What this task involves — Go through the material that comes after this and count the lines containing "onClick"; report only the count.

##### Entries supplied #####

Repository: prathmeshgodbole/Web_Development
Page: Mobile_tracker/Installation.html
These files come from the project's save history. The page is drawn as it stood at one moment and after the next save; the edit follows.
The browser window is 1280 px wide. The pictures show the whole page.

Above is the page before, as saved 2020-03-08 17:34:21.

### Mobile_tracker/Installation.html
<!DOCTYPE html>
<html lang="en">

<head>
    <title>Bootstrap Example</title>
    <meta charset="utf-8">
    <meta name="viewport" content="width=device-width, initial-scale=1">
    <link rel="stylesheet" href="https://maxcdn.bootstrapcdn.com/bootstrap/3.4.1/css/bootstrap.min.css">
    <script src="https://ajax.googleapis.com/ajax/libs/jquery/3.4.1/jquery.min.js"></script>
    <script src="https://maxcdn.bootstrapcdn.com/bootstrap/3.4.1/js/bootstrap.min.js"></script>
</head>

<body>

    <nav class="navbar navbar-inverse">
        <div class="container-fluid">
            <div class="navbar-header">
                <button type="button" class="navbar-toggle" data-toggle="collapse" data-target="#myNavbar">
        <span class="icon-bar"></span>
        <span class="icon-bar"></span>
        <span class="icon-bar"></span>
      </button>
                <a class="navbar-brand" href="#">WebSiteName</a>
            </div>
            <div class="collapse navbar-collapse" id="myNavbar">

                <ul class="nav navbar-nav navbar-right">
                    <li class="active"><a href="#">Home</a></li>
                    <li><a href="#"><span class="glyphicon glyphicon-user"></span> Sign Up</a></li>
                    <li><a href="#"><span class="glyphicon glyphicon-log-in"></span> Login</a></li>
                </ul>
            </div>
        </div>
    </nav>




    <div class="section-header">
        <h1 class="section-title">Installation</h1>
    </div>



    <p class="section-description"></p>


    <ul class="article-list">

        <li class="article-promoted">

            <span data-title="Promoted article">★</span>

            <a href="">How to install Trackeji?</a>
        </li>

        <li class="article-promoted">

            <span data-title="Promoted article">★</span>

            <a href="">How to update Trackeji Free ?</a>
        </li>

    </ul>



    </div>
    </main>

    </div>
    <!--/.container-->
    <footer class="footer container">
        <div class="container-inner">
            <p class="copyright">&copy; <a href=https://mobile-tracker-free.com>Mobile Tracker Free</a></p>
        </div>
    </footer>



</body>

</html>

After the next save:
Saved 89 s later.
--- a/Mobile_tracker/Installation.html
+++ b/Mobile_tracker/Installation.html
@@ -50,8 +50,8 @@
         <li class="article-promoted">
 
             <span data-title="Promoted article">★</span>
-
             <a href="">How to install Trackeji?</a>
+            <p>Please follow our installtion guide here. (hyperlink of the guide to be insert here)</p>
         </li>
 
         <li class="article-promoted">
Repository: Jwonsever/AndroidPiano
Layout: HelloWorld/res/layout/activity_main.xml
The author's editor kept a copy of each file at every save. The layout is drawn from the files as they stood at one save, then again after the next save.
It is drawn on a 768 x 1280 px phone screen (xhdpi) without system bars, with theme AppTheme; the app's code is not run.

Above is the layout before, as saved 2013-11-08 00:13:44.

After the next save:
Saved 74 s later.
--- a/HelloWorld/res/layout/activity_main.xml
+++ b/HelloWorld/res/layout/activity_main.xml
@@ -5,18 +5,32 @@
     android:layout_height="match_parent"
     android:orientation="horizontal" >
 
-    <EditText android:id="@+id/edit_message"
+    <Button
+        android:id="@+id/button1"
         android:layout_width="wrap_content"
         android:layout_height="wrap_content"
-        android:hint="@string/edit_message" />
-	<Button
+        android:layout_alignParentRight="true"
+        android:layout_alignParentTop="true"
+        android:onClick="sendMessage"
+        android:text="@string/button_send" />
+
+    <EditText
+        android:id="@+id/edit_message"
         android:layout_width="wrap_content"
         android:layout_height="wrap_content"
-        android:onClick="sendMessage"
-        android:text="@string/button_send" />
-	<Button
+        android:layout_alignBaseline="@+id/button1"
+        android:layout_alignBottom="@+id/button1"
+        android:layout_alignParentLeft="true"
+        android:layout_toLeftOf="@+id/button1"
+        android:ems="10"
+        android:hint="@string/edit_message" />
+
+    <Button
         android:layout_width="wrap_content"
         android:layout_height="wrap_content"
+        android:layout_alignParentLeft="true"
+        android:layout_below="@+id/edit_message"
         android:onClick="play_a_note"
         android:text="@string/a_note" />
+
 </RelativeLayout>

#####

Answer box — 3